(Records drawn from a dataset)

BEGIN

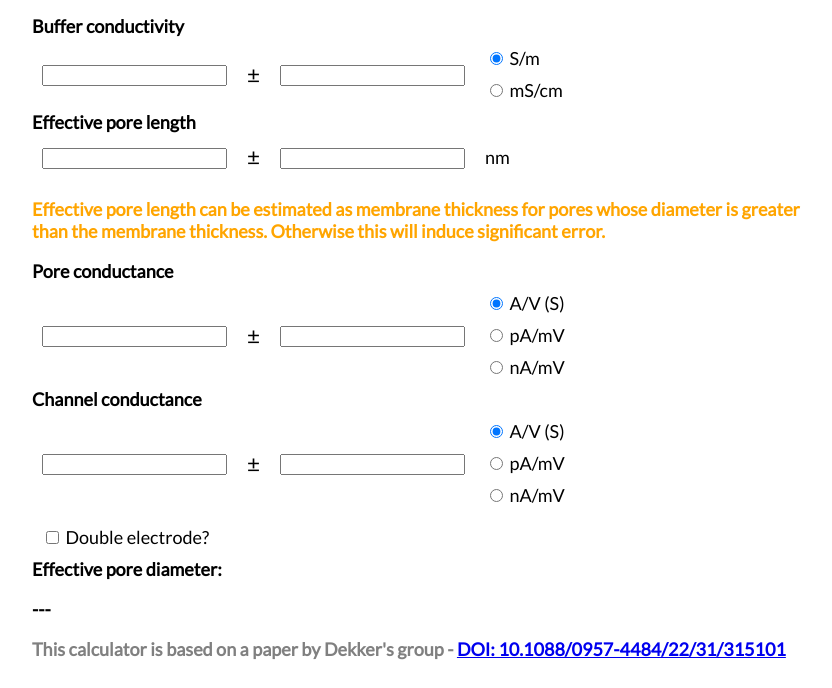
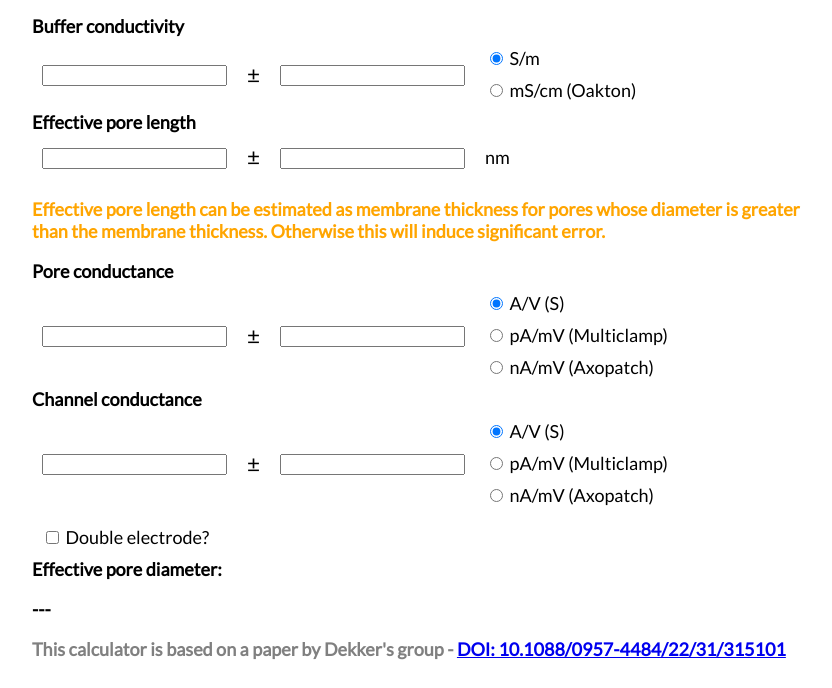
Before and after one commit to xcapaldi/website, a plain HTML site: page pore-calculator.html in a window 1280 px wide. Shown: the part 127-815 px from the top of the page, without its empty margins (225-1057 px from the left). Drawn offline with Linux system fonts and the light colour scheme.

Commit message:
Add labels corresponding to our tools.

```diff
--- a/pore-calculator.html
+++ b/pore-calculator.html
@@ -38,7 +38,7 @@
 	    </div>
 	    <div style="margin: 10px;">
 	      <input type="radio" id="mS_cm" name="unit_conductivity" value="mS_cm" onclick="calculateSize();">
-	      <label for="mS_cm">mS/cm</label>
+	      <label for="mS_cm">mS/cm (Oakton)</label>
 	    </div>
 	  </div>
 	</div>
@@ -78,11 +78,11 @@
 	    </div>
 	    <div style="margin: 10px;">
 	      <input type="radio" id="pA_mV" name="unit_conductance" value="pA_mV" onclick="calculateSize();">
-	      <label for="pA_mV">pA/mV</label>
+	      <label for="pA_mV">pA/mV (Multiclamp)</label>
 	    </div>
 	    <div style="margin: 10px;">
 	      <input type="radio" id="nA_mV" name="unit_conductance" value="nA_mV" onclick="calculateSize();">
-	      <label for="nA_mV">nA/mV</label>
+	      <label for="nA_mV">nA/mV (Axopatch)</label>
 	    </div>
 	  </div>
 	</div>
@@ -105,11 +105,11 @@
 	    </div>
 	    <div style="margin: 10px;">
 	      <input type="radio" id="ch_pA_mV" name="unit_ch_conductance" value="ch_pA_mV" onclick="calculateSize();">
-	      <label for="ch_pA_mV">pA/mV</label>
+	      <label for="ch_pA_mV">pA/mV (Multiclamp)</label>
 	    </div>
 	    <div style="margin: 10px;">
 	      <input type="radio" id="ch_nA_mV" name="unit_ch_conductance" value="ch_nA_mV" onclick="calculateSize();">
-	      <label for="ch_nA_mV">nA/mV</label>
+	      <label for="ch_nA_mV">nA/mV (Axopatch)</label>
 	    </div>
 	  </div>
 	</div>
```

END

◆ **Your goal**: Reply with nothing but the number of lines in the entries that include "Axopatch".

◆ **Answer to this task**: 2